This is a powerful extract from the closing address of Nigel Rodley, Chairperson of the UN Human Rights Committee, after the Committee’s questioning of Ireland in Geneva in July.
Then there remain the many social issues that have been raised by colleagues. The Magdalene laundries, the Mother and Baby homes, the child abuse, the symphysiotomy. It is quite a collection, and it is a collection that has carried on beyond any period that it is hard to imagine any State Party tolerating.
And I can’t prevent myself from observing that all of them are not disconnected from the institutional belief system that has predominated in the State Party, and which occasionally has sought to dominate the State Party.
In that sense, the State Delegation wasn’t here when we heard from an NGO that purported, with breathtaking arrogance, certainties about what the meaning of the right to life was for our Covenant or in any other way.
Clearly the Delegation itself has been more open in listening to the concerns of colleagues about the abortion issue. Obviously the issue of the primary right to life of the woman, as an existent human being, has to prevail over that of the unborn child, and I can’t begin to understand by what belief system the priority would be given to the latter rather than the former.
And it is good to see that in 2013 at last that is being clarified. I am sorry that the clarification doesn’t extend to the right to health of the woman. Life without quality of life is not something many of us have to choose between, and to suggest that, regardless of the health consequences of a pregnancy, a person may be doomed to continue with it at a risk of criminal penalties, is difficult to understand, even more so arguably for rape, where the person does not even bear any responsibility and is by the law clearly treated as a vessel and nothing more. Very difficult for this Committee to comprehend.
I do hope that the time will come before too long, preferably before the next review, or the State’s next Periodic Report, that the sort of consultation would take place reflecting modern views in Ireland, that would result in the type of Constitutional change necessary to bring the State’s practices into line with the Covenant.
It is not just a question of Article 6, of course, as Mr Fineman has pointed out, it is also a question of Article 7, and not just for abortion.
I am going to conclude by reading Article 7 of our Covenant: “No one shall be subjected to torture or to cruel, inhuman or degrading treatment or punishment. In particular, no one shall be subjected without his free consent to medical or scientific experimentation.”
The symphy… symphy… (Minister FitzGerald, sitting beside him, helps him to pronounce it) symphysiotomy case – I’m sorry, I’m still not used to the idea, much less the word – clearly falls within that category.
And my final thought, with regard to all of those, is that the State’s response has been one of seeking to find material responses to the needs of the victims. And I don’t want to pour cold water on that. However, there remains the problem of accountability, the accountability for assault…

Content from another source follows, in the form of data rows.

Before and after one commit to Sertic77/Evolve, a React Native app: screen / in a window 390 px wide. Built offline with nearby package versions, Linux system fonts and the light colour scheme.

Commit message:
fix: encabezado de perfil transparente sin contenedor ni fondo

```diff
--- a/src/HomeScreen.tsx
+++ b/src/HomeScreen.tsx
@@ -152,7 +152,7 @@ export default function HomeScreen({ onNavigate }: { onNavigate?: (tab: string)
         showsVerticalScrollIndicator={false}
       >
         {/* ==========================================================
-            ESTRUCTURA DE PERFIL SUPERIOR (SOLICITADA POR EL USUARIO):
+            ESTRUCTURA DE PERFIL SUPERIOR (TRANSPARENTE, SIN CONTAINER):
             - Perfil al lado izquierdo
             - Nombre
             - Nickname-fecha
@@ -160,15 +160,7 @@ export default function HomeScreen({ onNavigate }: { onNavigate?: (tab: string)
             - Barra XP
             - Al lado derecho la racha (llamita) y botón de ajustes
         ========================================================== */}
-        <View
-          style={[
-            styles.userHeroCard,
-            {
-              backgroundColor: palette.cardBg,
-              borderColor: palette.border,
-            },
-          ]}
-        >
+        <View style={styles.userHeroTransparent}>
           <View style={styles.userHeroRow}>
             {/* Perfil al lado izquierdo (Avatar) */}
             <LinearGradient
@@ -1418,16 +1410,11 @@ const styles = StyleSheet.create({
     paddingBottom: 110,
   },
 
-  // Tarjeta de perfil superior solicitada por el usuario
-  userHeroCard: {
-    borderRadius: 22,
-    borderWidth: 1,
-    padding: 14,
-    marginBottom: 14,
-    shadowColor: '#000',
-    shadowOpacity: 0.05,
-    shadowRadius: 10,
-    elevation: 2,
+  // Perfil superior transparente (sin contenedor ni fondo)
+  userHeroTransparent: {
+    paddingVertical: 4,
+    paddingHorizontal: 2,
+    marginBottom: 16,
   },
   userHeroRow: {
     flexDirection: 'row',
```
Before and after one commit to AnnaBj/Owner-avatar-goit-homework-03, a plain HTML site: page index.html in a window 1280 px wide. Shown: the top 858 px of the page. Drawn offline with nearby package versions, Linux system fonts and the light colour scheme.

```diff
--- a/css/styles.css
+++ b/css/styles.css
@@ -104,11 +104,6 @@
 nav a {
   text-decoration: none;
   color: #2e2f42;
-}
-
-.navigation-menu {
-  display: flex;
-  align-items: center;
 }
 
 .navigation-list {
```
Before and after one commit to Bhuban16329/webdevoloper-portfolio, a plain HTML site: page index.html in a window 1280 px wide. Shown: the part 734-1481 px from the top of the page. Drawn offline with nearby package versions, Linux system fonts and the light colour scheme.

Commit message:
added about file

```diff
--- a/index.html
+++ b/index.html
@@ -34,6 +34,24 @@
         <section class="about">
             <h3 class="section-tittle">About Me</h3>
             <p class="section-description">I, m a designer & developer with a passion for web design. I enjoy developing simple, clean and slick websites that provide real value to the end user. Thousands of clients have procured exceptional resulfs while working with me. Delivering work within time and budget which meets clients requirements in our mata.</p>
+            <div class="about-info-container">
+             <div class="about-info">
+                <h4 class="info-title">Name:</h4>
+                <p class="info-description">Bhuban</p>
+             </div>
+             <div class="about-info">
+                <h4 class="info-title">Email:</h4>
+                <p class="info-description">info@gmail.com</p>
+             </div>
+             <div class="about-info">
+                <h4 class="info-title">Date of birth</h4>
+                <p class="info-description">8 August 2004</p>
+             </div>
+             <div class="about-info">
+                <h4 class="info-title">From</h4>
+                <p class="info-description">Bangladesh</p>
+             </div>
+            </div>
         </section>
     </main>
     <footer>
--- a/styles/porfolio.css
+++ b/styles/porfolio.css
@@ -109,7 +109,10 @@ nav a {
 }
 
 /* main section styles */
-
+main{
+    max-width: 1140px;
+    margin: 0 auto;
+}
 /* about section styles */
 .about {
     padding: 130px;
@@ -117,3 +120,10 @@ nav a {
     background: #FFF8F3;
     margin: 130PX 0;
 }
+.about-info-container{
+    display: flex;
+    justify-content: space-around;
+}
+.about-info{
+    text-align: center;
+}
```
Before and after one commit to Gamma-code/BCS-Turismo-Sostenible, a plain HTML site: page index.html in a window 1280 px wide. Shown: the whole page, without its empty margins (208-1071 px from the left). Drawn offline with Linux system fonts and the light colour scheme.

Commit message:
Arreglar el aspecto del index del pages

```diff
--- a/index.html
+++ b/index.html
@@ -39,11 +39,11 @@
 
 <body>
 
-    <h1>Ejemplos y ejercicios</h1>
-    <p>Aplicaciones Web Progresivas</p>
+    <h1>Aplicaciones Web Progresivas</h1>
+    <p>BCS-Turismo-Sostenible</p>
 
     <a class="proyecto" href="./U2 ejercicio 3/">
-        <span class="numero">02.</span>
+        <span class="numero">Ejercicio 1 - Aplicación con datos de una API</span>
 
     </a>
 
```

The issue that remains for the State Party to consider is what is going to do about accountability, about accountability for its own responsibilities, accountability for its failure to monitor what others have been doing, and the accountability of others for committing abuses that the State might well be able to think of as crimes. And the accountability dimension is missing in everything we have heard so far.
So with that, I’m very grateful to the Delegation, it has been a very important discussion, a very open discussion, and very much appreciated by the Committee. We look forward to receiving the responses of the Delegation within the next 48 hours, any written responses, and of course continuing the dialogue through our follow-up procedure until the next report. Thank you again, Minister, thank you again to the Delegation. The meeting is suspended.